  This Dublin team are an exception, but there is no reason why Roscommon cannot go on to challenge teams like Kerry, Tyrone and Donegal.

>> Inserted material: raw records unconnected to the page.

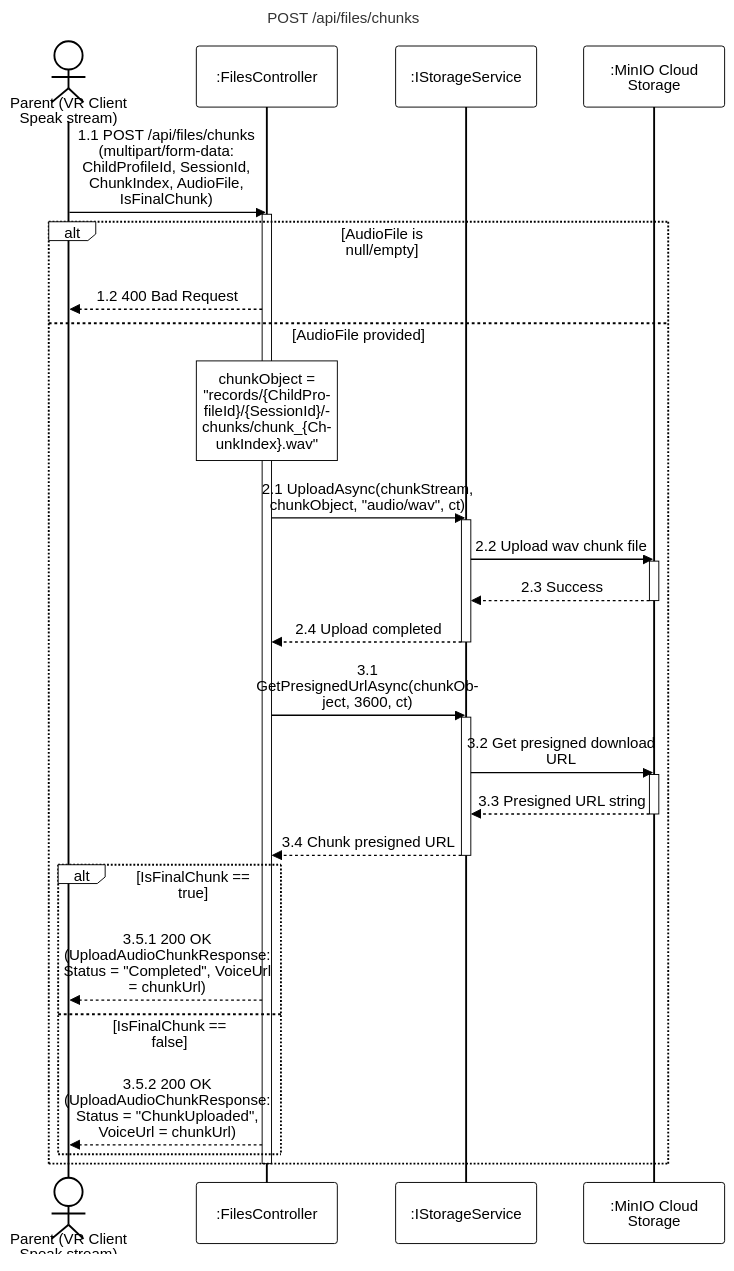
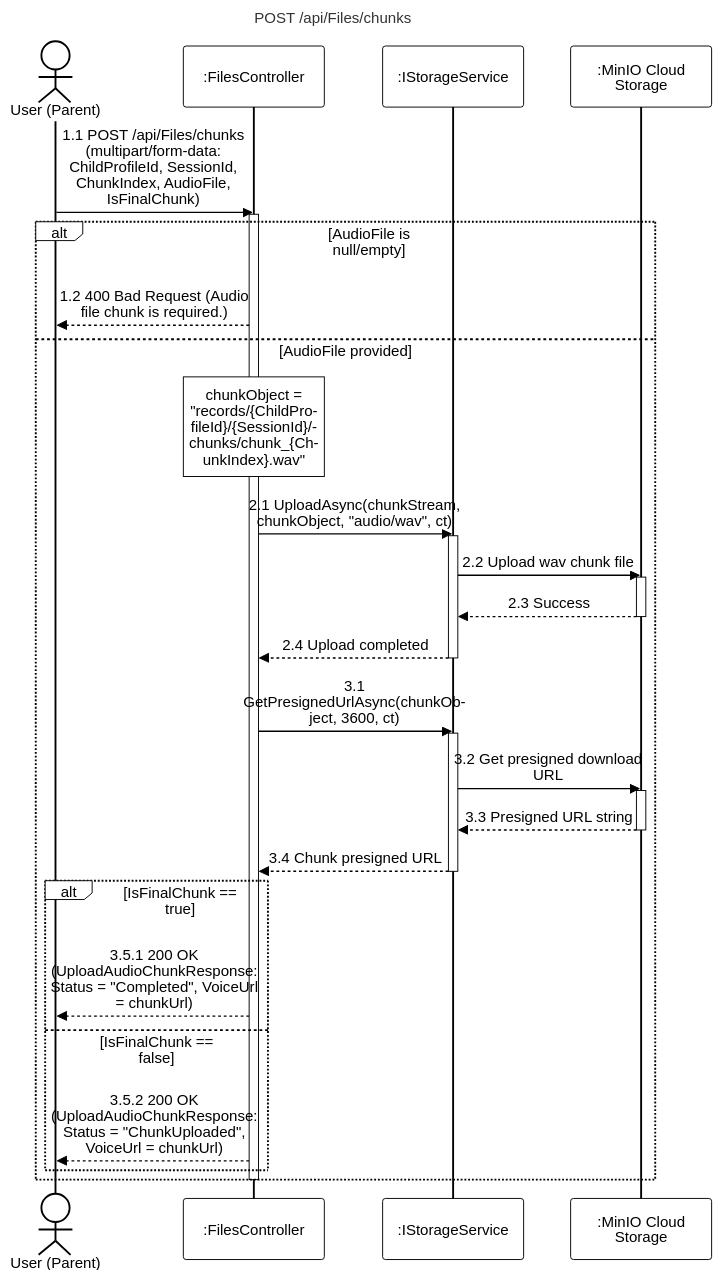
Before and after one commit to PhucAnDev/docx-diagram: the diagram in 07-results-performance-analysis/sequence-diagram/apis/upload-audio-chunk.mmd, drawn with Mermaid. The commit also changed 3 other files, not shown here.

Commit message:
fix: update upload-session-audio.mmd and upload-audio-chunk.mmd with correct route casing, validation checks, and activations

```diff
--- a/07-results-performance-analysis/sequence-diagram/apis/upload-audio-chunk.mmd
+++ b/07-results-performance-analysis/sequence-diagram/apis/upload-audio-chunk.mmd
@@ -1,41 +1,41 @@
 %%{init: {'theme':'base', 'themeVariables': {'actorBkg':'#ffffff','actorBorder':'#000000','actorTextColor':'#000000','actorLineColor':'#000000','signalColor':'#000000','signalTextColor':'#000000','labelBoxBkgColor':'#ffffff','labelBoxBorderColor':'#000000','labelTextColor':'#000000','loopTextColor':'#000000','noteBkgColor':'#ffffff','noteBorderColor':'#000000','noteTextColor':'#000000','activationBorderColor':'#000000','activationBkgColor':'#ffffff','sequenceNumberColor':'#000000'}, 'sequence': {'width':150,'height':65,'actorFontSize':16,'messageFontSize':16,'wrap':true,'wrapPadding':10}}}%%
 sequenceDiagram
-    title POST /api/files/chunks
-    actor Parent as Parent (VR Client Speak stream)
+    title POST /api/Files/chunks
+    actor Parent as User (Parent)
     participant Endpoint as :FilesController
     participant Storage as :IStorageService
     participant MinIO as :MinIO Cloud Storage
 
-    Parent->>Endpoint: 1.1 POST /api/files/chunks (multipart/form-data: ChildProfileId, SessionId, ChunkIndex, AudioFile, IsFinalChunk)
+    Parent->>Endpoint: 1.1 POST /api/Files/chunks (multipart/form-data: ChildProfileId, SessionId, ChunkIndex, AudioFile, IsFinalChunk)
     activate Endpoint
 
     alt AudioFile is null/empty
-        Endpoint-->>Parent: 1.2 400 Bad Request
+        Endpoint-->>Parent: 1.2 400 Bad Request (Audio file chunk is required.)
     else AudioFile provided
         note over Endpoint: chunkObject = "records/{ChildProfileId}/{SessionId}/chunks/chunk_{ChunkIndex}.wav"
         
         Endpoint->>Storage: 2.1 UploadAsync(chunkStream, chunkObject, "audio/wav", ct)
         activate Storage
         Storage->>MinIO: 2.2 Upload wav chunk file
         activate MinIO
         MinIO-->>Storage: 2.3 Success
         deactivate MinIO
         Storage-->>Endpoint: 2.4 Upload completed
         deactivate Storage
 
         Endpoint->>Storage: 3.1 GetPresignedUrlAsync(chunkObject, 3600, ct)
         activate Storage
         Storage->>MinIO: 3.2 Get presigned download URL
         activate MinIO
         MinIO-->>Storage: 3.3 Presigned URL string
         deactivate MinIO
         Storage-->>Endpoint: 3.4 Chunk presigned URL
         deactivate Storage
 
         alt IsFinalChunk == true
             Endpoint-->>Parent: 3.5.1 200 OK (UploadAudioChunkResponse: Status = "Completed", VoiceUrl = chunkUrl)
         else IsFinalChunk == false
             Endpoint-->>Parent: 3.5.2 200 OK (UploadAudioChunkResponse: Status = "ChunkUploaded", VoiceUrl = chunkUrl)
         end
     end
     deactivate Endpoint
```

I say to the players and management to remember that when the pain of this defeat ebbs away, we will have some great memories from this summer to reflect on. Last Saturday will just have to go down as ‘one of those days’. Here’s to the future.

 

 

Dublin

Stephen Cluxton; Jonny Cooper, Philip McMahon, Michael Fitzsimons; Jack McCaffrey (0-1), John Small, James McCarthy; Brian Fenton (0-2), Michael Darragh MacAuley (1-1); Niall Scully (0-1), Ciarán Kilkenny (0-2), Brian Howard; Con O’Callaghan (0-2), Paul Mannion (0-2), Dean Rock (1-11, 0-10 frees).

Subs used: Paddy Small (0-3) for Mannion (39), Kevin McManamon (0-1) for Kilkenny (39), Eric Lowndes for Fitzsimons (47), Rory O’Carroll for McCaffrey (47), Paddy Andrews for O’Callaghan (52), David Byrne for MacAuley (61, black card).

 

Roscommon

Darren O’Malley; Seán Mullooly (0-1), David Murray, Conor Daly; Ronan Daly, Conor Hussey (0-3), Niall Daly (0-1); Enda Smith, Shane Killoran; Brian Stack, Cathal Cregg, Niall Kilroy; Diarmuid Murtagh (0-1), Conor Cox (0-7, 4 frees), Colin Compton (0-1).

Subs used:  Fintan Cregg for Killoran (half-time), Aengus Lyons for Compton (45), John McManus for C Cregg (47), Andrew Glennon for Murtagh (52), Gary Patterson for Murray (60), Cian McKeon for Kilroy (66).

 

Referee: Barry Cassidy (Derry).